Hi all,

The barefoot is going very well so far, thanks for asking. His feet look quite messy as they have cracked up to where the old nail holes were. However, the new hoof wall growing down is really strong and he is moving really well. He hasn't been at all footsore and we have been hacking out daily for an hour each time. He happily goes over all sorts of surfaces. I have noticed that his soles on his front feet are softer than on the back feet (which have never worn shoes), and occasionally stones have got stuck in the sole. I feel like I am always picking out his feet to check them for stones.

The vet saw him last week and was really pleased with how his feet are looking. He is developing a medial imbalance (I think that is the correct term) in both his front feet, so they basically flare slightly to the inside. But this is exactly the point to this approach, his feet will not look symmetrical and will shape themselves in a way that will enable himself to support his body. My vet doesn't want the farrier to see him at all at this point. His frogs are spreading out and becoming more weight bearing. Despite the cracks due to the old nail holes, his feet look amazingly healthy and strong. I love the fact that he no longer slips on tarmac and he doesn't slip coming off the lorry. His feet are so much more grippy without the shoes.

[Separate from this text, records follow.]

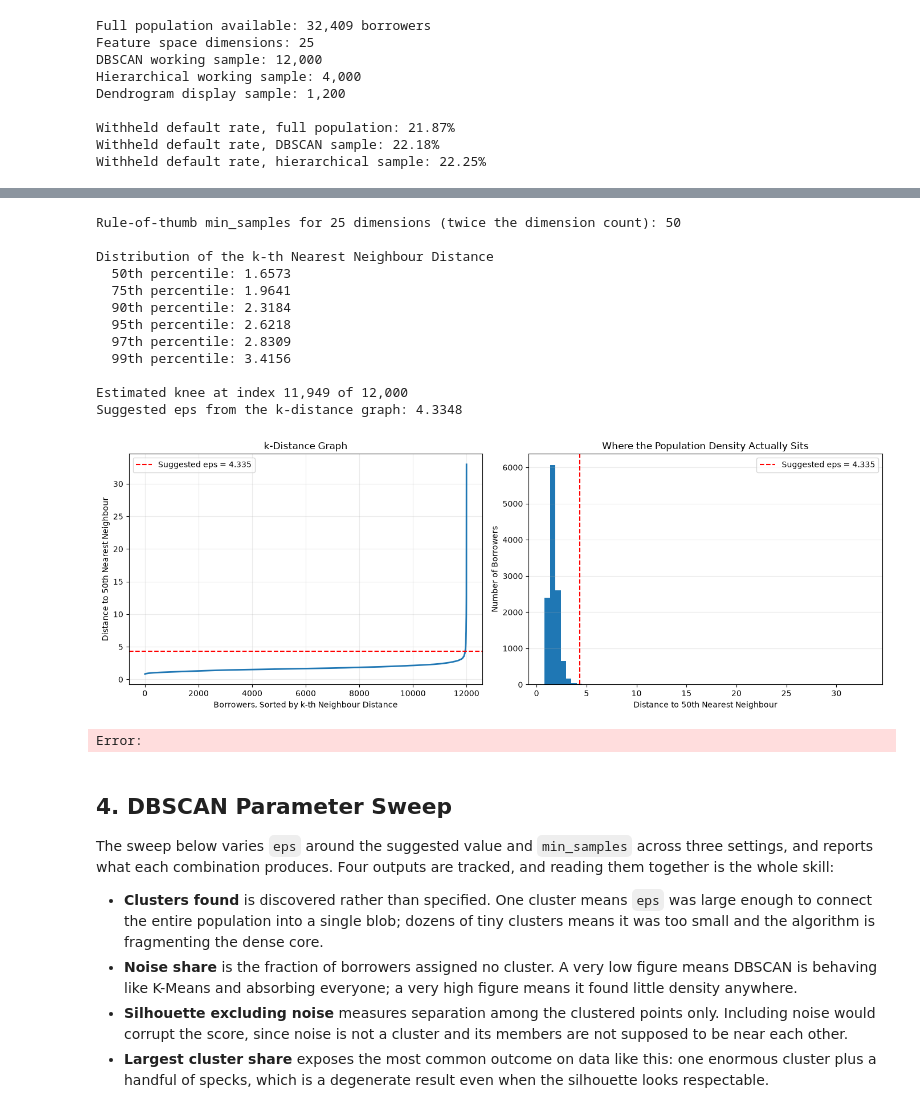
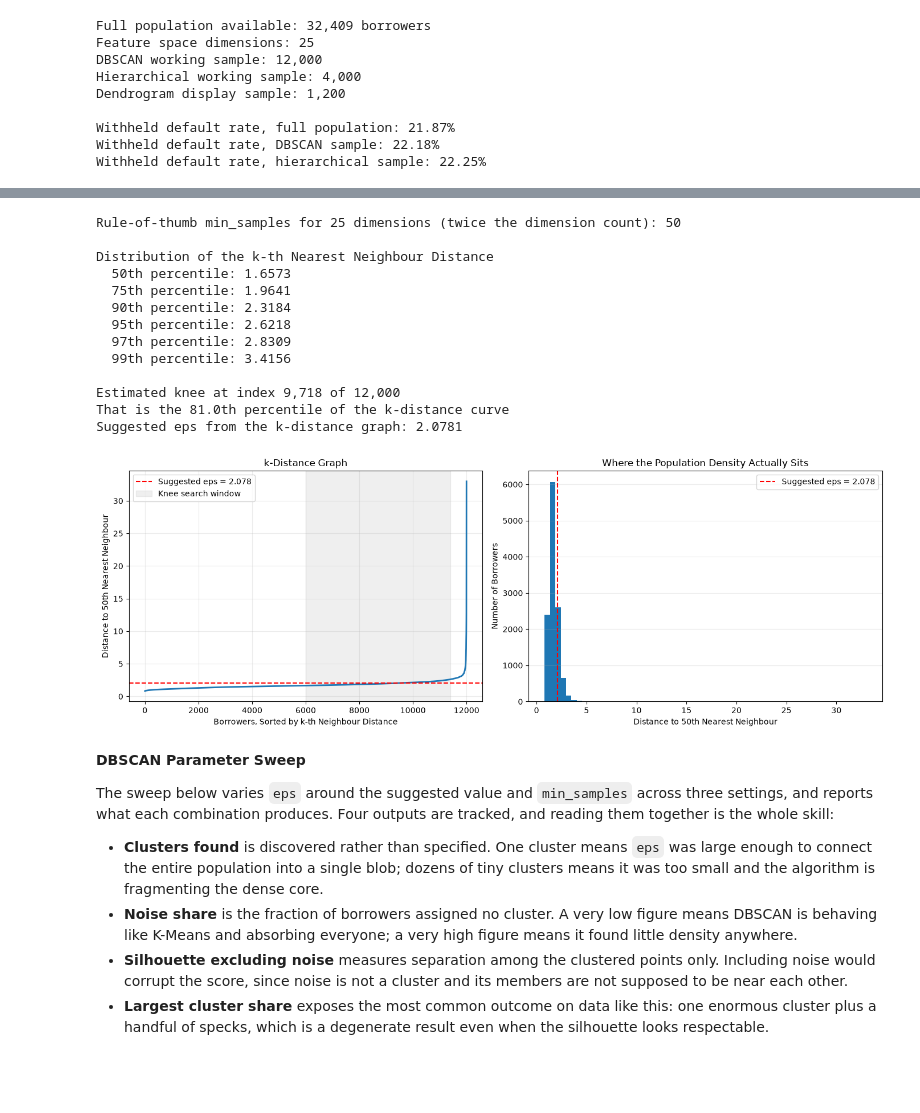
Before and after one commit to g-poklitar/DX799, a Jupyter notebook: Week11_Gueorgui_Poklitar.ipynb, the cells around one changed output, grey strips where cells are left out. Drawn from its saved outputs; the diff is of its cells as text; code cells hidden in the pictures; blank space fills up the shorter version.

```diff
--- a/Week11_Gueorgui_Poklitar.ipynb
+++ b/Week11_Gueorgui_Poklitar.ipynb
@@ -265,6 +195,7 @@ neighbour_model.fit(X_dbscan)
 neighbour_distances, _ = neighbour_model.kneighbors(X_dbscan)
 
 kth_distances = np.sort(neighbour_distances[:, -1])
+n_points = len(kth_distances)
 
 percentile_points = [50, 75, 90, 95, 97, 99]
 
@@ -275,23 +206,35 @@ for percentile in percentile_points:
         f"{np.percentile(kth_distances, percentile):.4f}"
     )
 
-first_differences = np.diff(kth_distances)
-smoothing_window = 50
 
-smoothed_differences = np.convolve(
-    first_differences,
-    np.ones(smoothing_window) / smoothing_window,
-    mode="valid"
+lower_bound = int(0.50 * n_points)
+upper_bound = int(0.95 * n_points)
+
+segment_x = np.arange(lower_bound, upper_bound, dtype=float)
+segment_y = kth_distances[lower_bound:upper_bound]
+
+x_norm = (segment_x - segment_x[0]) / (segment_x[-1] - segment_x[0])
+y_norm = (segment_y - segment_y[0]) / (segment_y[-1] - segment_y[0])
+
+chord_gap = x_norm - y_norm
+
+knee_position = lower_bound + int(np.argmax(chord_gap))
+knee_eps = float(kth_distances[knee_position])
+knee_percentile = 100.0 * knee_position / n_points
+
+print(f"\nEstimated knee at index {knee_position:,} of {n_points:,}")
+print(
+    f"That is the {knee_percentile:.1f}th percentile "
+    "of the k-distance curve"
 )
+print(f"Suggested eps from the k-distance graph: {knee_eps:.4f}")
 
-search_start = int(0.60 * len(smoothed_differences))
-knee_position = search_start + int(
-    np.argmax(smoothed_differences[search_start:])
-)
-knee_eps = float(kth_distances[knee_position])
-
-print(f"\nEstimated knee at index {knee_position:,} of {len(kth_distances):,}")
-print(f"Suggested eps from the k-distance graph: {knee_eps:.4f}")
+if knee_percentile > 97.0:
+    print(
+        "[Warning] The knee sits in the outlier tail. Treat this eps as an "
+        "upper bound rather than a starting point, or DBSCAN will merge the "
+        "whole population into a single cluster."
+    )
 
 fig, axes = plt.subplots(1, 2, figsize=(14, 5))
 
@@ -301,45 +244,52 @@ axes[0].axhline(
     linestyle="--",
     color="red",
     label=f"Suggested eps = {knee_eps:.3f}"
+)
+axes[0].axvspan(
+    lower_bound,
+    upper_bound,
+    color="grey",
+    alpha=0.12,
+    label="Knee search window"
 )
 axes[0].set_xlabel("Borrowers, Sorted by k-th Neighbour Distance")
 axes[0].set_ylabel(f"Distance to {min_samples_reference}th Nearest Neighbour")
 axes[0].set_title("k-Distance Graph")
 axes[0].legend()
 axes[0].grid(alpha=0.25)
 
 axes[1].hist(kth_distances, bins=60)
 axes[1].axvline(
     knee_eps,
     linestyle="--",
     color="red",
     label=f"Suggested eps = {knee_eps:.3f}"
 )
 axes[1].set_xlabel(f"Distance to {min_samples_reference}th Nearest Neighbour")
 axes[1].set_ylabel("Number of Borrowers")
 axes[1].set_title("Where the Population Density Actually Sits")
 axes[1].legend()
 axes[1].grid(axis="y", alpha=0.25)
 
 plt.tight_layout()
 plt.show()
 # %% [output]
 Rule-of-thumb min_samples for 25 dimensions (twice the dimension count): 50
 
 Distribution of the k-th Nearest Neighbour Distance
   50th percentile: 1.6573
   75th percentile: 1.9641
   90th percentile: 2.3184
   95th percentile: 2.6218
   97th percentile: 2.8309
   99th percentile: 3.4156
 
-Estimated knee at index 11,949 of 12,000
-Suggested eps from the k-distance graph: 4.3348
+Estimated knee at index 9,718 of 12,000
+That is the 81.0th percentile of the k-distance curve
+Suggested eps from the k-distance graph: 2.0781
-[figure, old version]
+[figure, new version]
-Error:
 # %% [markdown]
-## 4. DBSCAN Parameter Sweep
+**DBSCAN Parameter Sweep**
 
 The sweep below varies `eps` around the suggested value and `min_samples` across three settings, and
 reports what each combination produces. Four outputs are tracked, and reading them together is the
```
Also changed, not shown: parts of 18 cells of this notebook.
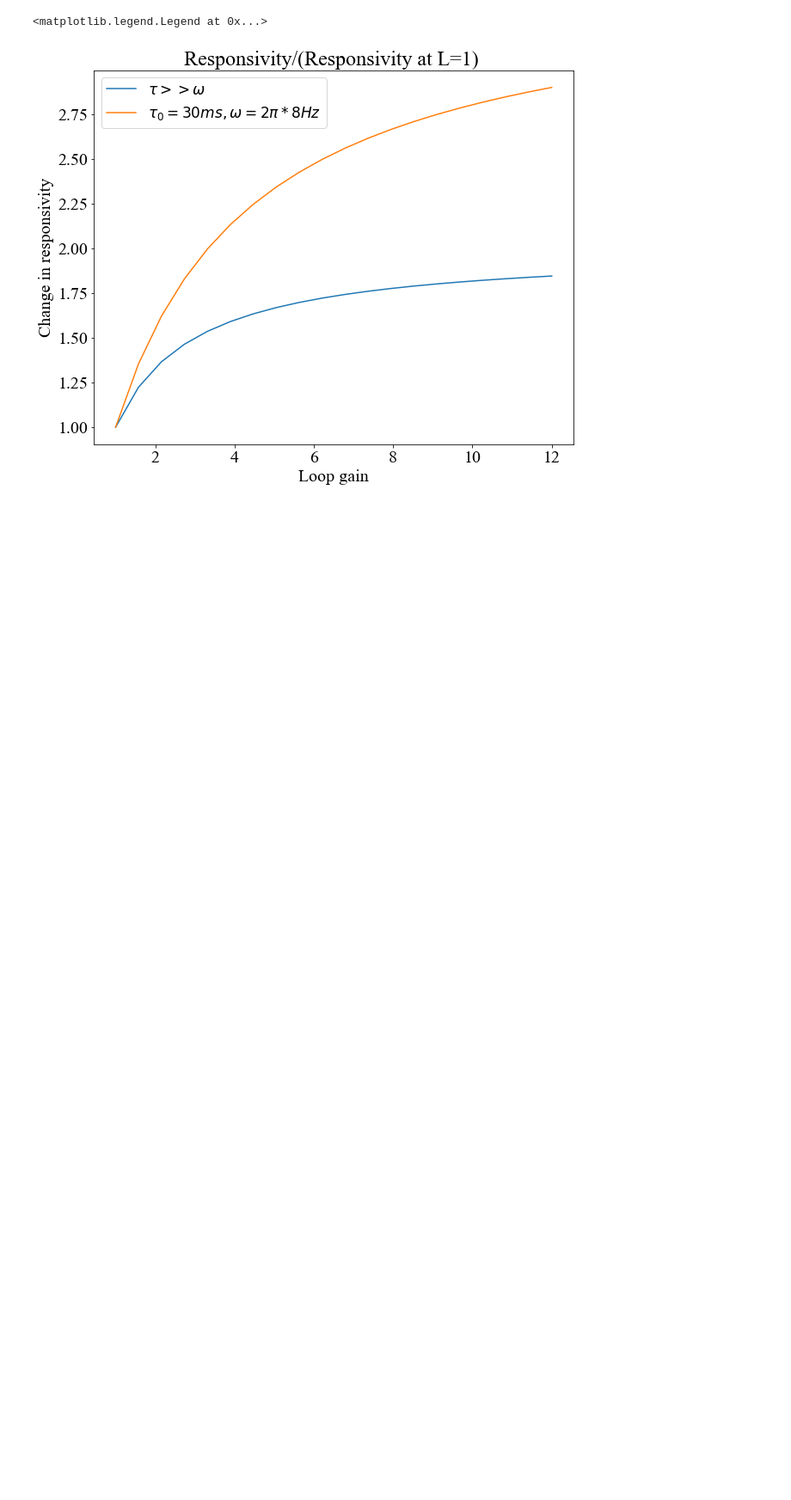
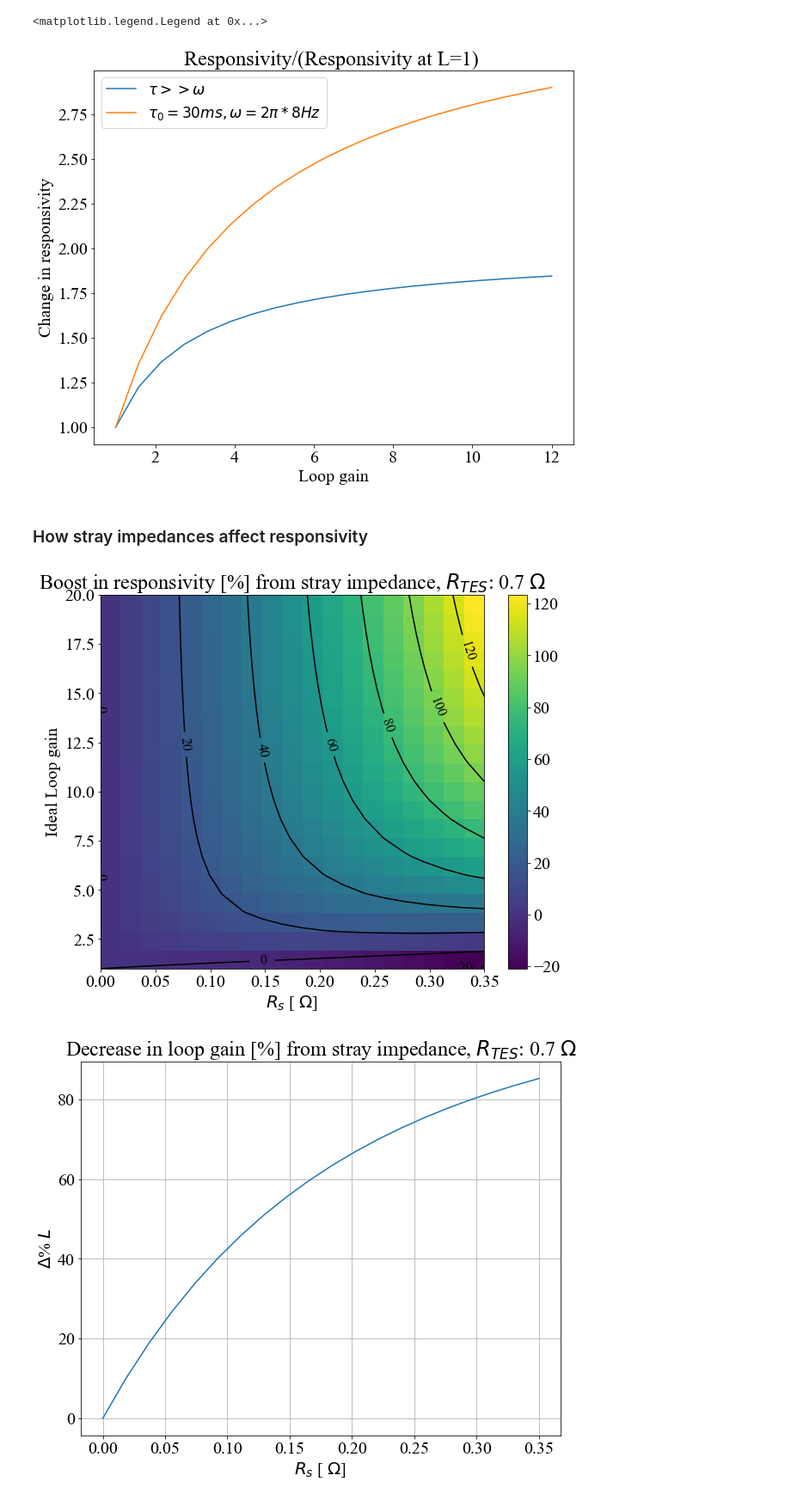
Before and after one commit to nfarias95/ReadoutDesigner, a Jupyter notebook: dfmux_simulations/simulate_responsivity.ipynb, the cells around one changed output. Shown at 86% size. Drawn from its saved outputs; the diff is of its cells as text; code cells hidden in the pictures; blank space fills up the shorter version.

```diff
--- a/dfmux_simulations/simulate_responsivity.ipynb
+++ b/dfmux_simulations/simulate_responsivity.ipynb
@@ -49,3 +51,5 @@ plt.legend()
 # %% [output]
 <matplotlib.legend.Legend at 0x...>
 [figure]
+# %% [markdown]
+### How stray impedances affect responsivity
@@ -51,0 +129,30 @@ plt.legend()
+# %%
+for i in range(0,1):
+    # fig = plt.figure(12, figsize=FIG_SIZE)
+    # c = plt.pcolormesh( R_s_array, loop_gains, boosts)
+    # contour = plt.contour(R_s_array, loop_gains, boosts, colors='black')
+    # plt.clabel(contour, inline=True, fontsize=16, fmt='%2.0f')
+    # plt.ylabel("Loop gain")
+    # plt.xlabel("$R_s$ [ $\\Omega$] ")
+    # plt.title("Boost in responsivity [%] from stray impedance, $R_{TES}$: " + str(R_TES) + " $\\Omega$")
+
+
+    fig = plt.figure(12, figsize=FIG_SIZE)
+    c = plt.pcolormesh( R_s_array, loop_gains, boosts_real)
+    plt.colorbar(c)
+    contour = plt.contour(R_s_array, loop_gains, boosts_real, colors='black')
+    plt.clabel(contour, inline=True, fontsize=16, fmt='%2.0f')
+    plt.ylabel("Ideal Loop gain")
+    plt.xlabel("$R_s$ [ $\\Omega$] ")
+    plt.title("Boost in responsivity [%] from stray impedance, $R_{TES}$: " + str(R_TES) + " $\\Omega$")
+
+    loop_gain_decrease = (loop_gains[-1] - loop_gains_real[-1, : ])/loop_gains[-1] * 100
+    fig = plt.figure(14, figsize=FIG_SIZE)
+    c = plt.plot( R_s_array, loop_gain_decrease)
+    plt.ylabel("$\Delta$" +   "% $L$")
+    plt.xlabel("$R_s$ [ $\\Omega$] ")
+    plt.title("Decrease in loop gain [%] from stray impedance, $R_{TES}$: " + str(R_TES) + " $\\Omega$")
+    plt.grid(True)
+# %% [output]
+[figure, added]
+[figure, added]
```
Also changed, not shown: parts of 7 cells of this notebook, 9 other files.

He is now on equabalance equivita supplement (I may have the name slightly wrong). This is supposed to contain everything that he needs for a healthy foot, although I still have to add extra salt and magnesium to his diet. I can already see that the new hoof wall growing down is tighter and there is a ring at the top of the hoof which indicates a change in diet. It will be interesting to see if there is a big difference in his hoof wall as a result of the supplement, but this will take several months to see.

So overall, so far so good. I am really pleased that the shoes are gone, it has been a good move so far.